, Assistant Editor
When Jon Olafsson and his sons “pushed the button” Friday at their new Icelandic Glacial bottling facility, the first motion on the automated line dumped a heap of thumb-sized plastic test tubes into a loading bin.
That cascade of plastic “pre-forms” not only put Icelandic Glacial in the same class as the majority of bottled water companies across the globe, who finalize their bottles on-site, but it also represented a big environmental step for a company that has cut its reputation via its carbon-neutral status.
To receive the CarbonNeutral seal from The Carbon Neutral Company, firms offset their emissions by investing in carbon-reducing projects – ultimately zeroing out their carbon footprint. But first, seal-seeking firms reduce their own emissions to the lowest achievable level.
Icelandic Glacial has an edge on this because they use Iceland’s low-impact geo-thermal and hydro-electric power grid. Most of their emissions come from the vehicles required to shuttle employees, finished products and raw materials to and from the factory, the pre-forms help them further reduce transportation-related carbon emissions.
The new bottling line blows the tiny test-tubes into full-sized bottles on site while the company’s old facility imported fully-formed bottles – which required far more space on incoming trucks.

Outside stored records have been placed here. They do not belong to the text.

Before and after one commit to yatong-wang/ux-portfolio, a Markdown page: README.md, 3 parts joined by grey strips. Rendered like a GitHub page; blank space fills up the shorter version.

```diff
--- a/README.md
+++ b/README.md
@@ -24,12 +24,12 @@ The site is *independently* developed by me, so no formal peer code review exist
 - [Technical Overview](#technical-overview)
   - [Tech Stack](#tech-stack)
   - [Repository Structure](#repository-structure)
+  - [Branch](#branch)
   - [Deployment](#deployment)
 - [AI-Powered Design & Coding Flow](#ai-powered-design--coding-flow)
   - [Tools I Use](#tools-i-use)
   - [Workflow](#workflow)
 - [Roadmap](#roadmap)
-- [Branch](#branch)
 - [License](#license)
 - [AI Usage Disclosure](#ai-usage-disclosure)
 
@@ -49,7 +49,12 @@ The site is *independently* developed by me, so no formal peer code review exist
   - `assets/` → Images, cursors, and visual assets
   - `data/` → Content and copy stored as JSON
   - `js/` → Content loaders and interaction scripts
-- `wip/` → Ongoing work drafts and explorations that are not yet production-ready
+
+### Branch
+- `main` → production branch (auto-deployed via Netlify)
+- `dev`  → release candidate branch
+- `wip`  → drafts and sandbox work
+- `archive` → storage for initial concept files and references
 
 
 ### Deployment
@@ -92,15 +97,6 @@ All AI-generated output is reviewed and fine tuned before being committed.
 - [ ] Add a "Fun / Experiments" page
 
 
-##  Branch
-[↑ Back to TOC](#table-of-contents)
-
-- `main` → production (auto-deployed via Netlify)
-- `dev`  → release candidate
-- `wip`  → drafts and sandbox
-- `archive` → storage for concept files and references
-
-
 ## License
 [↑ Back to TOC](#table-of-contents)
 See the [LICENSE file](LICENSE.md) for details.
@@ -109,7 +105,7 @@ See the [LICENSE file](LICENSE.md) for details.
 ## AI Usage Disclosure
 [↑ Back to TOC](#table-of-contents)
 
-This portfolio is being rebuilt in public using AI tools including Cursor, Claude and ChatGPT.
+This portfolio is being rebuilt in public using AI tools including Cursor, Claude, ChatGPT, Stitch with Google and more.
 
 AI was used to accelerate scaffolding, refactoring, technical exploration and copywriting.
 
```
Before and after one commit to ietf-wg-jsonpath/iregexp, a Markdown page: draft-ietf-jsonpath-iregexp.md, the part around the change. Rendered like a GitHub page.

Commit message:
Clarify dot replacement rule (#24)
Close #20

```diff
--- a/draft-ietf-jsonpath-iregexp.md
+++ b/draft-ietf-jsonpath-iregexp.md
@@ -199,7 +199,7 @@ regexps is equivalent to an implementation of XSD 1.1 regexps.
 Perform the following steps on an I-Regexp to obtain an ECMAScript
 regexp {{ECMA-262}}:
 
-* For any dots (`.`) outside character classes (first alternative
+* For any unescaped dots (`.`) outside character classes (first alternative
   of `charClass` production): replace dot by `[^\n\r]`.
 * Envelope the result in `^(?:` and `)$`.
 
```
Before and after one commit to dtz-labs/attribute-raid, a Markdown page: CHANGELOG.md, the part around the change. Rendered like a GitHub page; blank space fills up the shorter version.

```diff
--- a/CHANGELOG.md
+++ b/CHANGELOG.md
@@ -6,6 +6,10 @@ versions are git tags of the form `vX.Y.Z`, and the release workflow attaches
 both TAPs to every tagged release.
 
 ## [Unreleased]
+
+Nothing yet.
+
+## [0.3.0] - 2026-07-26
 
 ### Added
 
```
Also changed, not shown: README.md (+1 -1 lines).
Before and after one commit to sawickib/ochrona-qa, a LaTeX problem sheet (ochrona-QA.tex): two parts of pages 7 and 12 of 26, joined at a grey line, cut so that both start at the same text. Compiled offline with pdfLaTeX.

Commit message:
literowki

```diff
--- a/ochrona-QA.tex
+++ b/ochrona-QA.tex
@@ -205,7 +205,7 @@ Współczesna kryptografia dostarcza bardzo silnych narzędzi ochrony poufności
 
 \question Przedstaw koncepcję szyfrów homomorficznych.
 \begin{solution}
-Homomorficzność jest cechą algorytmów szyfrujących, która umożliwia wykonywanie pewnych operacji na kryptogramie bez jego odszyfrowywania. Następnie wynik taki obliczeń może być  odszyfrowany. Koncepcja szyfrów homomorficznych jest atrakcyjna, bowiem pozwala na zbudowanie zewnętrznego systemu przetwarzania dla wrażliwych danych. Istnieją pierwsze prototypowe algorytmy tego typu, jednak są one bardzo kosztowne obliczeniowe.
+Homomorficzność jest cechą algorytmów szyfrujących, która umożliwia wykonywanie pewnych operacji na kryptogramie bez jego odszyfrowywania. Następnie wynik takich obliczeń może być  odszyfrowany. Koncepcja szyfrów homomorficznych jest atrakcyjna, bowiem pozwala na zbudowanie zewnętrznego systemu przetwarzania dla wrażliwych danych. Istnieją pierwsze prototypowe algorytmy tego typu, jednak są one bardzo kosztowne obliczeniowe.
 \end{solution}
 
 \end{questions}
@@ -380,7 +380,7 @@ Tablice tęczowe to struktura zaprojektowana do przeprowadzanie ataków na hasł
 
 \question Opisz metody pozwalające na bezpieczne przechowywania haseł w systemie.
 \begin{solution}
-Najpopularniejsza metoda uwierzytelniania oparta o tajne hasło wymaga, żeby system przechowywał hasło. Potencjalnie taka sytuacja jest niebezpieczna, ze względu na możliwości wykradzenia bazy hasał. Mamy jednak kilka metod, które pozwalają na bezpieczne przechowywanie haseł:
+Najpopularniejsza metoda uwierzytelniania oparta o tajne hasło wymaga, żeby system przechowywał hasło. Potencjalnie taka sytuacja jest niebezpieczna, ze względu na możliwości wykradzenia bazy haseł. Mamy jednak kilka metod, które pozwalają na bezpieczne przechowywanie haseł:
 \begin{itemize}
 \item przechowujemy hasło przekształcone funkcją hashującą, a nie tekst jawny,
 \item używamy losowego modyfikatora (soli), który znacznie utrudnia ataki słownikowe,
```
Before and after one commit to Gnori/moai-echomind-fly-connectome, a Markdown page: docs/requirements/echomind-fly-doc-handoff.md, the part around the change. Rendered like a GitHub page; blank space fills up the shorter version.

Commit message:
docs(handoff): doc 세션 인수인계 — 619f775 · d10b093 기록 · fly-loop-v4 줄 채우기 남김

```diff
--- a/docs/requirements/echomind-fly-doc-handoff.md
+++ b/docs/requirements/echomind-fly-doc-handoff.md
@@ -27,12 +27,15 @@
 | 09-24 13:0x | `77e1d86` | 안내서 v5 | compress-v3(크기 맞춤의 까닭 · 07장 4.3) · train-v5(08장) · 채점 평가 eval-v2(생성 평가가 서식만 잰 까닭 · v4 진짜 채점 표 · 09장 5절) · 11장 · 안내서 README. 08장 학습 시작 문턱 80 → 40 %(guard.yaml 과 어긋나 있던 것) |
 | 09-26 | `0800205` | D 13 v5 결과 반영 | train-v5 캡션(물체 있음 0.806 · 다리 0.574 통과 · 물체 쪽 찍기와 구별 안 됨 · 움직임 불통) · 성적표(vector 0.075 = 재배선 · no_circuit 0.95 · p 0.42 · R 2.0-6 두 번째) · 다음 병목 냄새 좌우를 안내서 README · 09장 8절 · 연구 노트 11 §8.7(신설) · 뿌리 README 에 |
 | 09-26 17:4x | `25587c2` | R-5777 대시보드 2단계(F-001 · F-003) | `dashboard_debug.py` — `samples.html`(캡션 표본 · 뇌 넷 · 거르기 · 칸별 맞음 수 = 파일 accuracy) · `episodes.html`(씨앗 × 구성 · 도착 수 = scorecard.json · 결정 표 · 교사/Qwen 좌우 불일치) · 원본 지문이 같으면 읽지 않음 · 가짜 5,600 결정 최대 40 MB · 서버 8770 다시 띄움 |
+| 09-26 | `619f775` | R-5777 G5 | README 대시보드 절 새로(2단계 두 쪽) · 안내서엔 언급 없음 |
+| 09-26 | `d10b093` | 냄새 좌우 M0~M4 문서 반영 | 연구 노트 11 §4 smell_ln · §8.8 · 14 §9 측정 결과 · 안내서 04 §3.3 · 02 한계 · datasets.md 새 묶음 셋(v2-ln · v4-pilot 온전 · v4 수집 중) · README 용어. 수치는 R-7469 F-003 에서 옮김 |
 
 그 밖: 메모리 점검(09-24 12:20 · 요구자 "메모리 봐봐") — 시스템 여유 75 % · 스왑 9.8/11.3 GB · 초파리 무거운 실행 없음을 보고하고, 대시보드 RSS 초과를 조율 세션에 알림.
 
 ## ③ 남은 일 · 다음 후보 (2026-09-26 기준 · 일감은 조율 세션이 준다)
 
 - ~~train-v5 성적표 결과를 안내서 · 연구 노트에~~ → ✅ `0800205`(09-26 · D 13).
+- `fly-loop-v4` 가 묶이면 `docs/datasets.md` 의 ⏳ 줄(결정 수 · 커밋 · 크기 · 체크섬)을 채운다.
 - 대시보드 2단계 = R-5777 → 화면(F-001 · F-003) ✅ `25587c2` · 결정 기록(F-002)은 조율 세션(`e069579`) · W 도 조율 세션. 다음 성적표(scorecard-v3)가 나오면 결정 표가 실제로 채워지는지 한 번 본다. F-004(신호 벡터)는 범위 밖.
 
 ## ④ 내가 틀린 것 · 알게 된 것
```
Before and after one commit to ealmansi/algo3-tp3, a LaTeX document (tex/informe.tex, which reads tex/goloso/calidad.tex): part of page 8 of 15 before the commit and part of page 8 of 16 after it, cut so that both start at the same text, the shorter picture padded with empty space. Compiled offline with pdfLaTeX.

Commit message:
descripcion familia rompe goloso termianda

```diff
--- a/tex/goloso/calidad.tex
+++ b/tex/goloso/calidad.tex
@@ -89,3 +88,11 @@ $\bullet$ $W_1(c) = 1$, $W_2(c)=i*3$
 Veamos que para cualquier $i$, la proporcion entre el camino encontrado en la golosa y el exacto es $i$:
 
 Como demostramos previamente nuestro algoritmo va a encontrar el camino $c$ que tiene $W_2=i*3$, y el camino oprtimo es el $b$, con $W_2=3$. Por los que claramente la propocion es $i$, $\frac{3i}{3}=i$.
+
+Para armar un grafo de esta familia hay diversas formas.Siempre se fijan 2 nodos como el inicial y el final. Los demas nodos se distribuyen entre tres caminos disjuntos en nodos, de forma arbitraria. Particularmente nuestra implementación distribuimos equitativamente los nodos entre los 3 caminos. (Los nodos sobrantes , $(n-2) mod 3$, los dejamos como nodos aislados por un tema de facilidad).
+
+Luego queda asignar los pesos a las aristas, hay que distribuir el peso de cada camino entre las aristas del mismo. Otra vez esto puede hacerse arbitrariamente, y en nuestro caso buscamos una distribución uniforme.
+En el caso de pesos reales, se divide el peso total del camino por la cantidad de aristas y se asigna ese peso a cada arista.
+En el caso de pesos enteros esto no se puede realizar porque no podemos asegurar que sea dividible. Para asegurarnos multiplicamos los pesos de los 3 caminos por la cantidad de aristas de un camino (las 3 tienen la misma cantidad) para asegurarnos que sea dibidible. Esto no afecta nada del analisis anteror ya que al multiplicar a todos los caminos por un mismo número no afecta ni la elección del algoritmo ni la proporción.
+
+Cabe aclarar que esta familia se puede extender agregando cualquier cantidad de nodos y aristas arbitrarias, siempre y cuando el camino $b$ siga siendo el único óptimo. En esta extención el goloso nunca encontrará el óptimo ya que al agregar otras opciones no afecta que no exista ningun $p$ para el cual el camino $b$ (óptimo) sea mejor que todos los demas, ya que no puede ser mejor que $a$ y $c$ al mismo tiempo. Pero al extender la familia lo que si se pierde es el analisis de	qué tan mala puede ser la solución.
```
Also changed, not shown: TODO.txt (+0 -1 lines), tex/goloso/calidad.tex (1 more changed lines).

The new facility also uses low-power infra-red lighting, and a highly-automated filling line with the capability to produce and fill 30,000 bottles per hour.